▸ **Exercise prompt**: In the listing below, find each line containing "area" and report it.

▸ **Recorded information**:
- - -
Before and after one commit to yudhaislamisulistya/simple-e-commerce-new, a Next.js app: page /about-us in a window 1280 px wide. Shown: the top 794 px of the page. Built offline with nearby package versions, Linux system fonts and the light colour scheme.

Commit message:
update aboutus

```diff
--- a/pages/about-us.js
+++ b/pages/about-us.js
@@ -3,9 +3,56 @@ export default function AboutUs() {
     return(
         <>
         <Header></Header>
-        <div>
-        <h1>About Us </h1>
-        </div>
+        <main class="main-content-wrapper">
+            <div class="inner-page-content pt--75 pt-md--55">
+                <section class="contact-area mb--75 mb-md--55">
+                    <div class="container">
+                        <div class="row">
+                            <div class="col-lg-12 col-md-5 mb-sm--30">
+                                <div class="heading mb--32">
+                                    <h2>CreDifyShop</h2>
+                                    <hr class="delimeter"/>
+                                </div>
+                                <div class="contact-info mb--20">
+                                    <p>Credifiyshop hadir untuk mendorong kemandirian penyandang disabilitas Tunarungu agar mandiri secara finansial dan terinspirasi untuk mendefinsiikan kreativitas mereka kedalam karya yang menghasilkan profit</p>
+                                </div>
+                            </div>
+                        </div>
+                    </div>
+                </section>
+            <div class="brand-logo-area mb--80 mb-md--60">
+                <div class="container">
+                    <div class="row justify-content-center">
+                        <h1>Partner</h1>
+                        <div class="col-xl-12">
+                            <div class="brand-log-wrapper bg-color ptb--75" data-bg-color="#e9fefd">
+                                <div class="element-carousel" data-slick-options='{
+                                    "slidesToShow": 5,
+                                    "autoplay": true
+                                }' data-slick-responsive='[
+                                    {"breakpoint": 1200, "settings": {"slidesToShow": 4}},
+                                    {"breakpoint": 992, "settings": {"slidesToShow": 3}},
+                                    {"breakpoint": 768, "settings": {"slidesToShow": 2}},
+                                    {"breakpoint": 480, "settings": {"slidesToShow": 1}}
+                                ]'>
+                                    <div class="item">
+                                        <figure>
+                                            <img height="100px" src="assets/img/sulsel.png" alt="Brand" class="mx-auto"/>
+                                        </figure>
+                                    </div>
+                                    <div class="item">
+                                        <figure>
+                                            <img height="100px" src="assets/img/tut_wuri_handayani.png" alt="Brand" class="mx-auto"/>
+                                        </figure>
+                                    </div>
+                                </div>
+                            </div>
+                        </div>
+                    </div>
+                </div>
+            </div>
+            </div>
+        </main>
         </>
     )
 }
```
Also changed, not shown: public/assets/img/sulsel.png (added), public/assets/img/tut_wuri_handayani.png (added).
- - -
▸ **Exercise result**:
+                <section class="contact-area mb--75 mb-md--55">
+            <div class="brand-logo-area mb--80 mb-md--60">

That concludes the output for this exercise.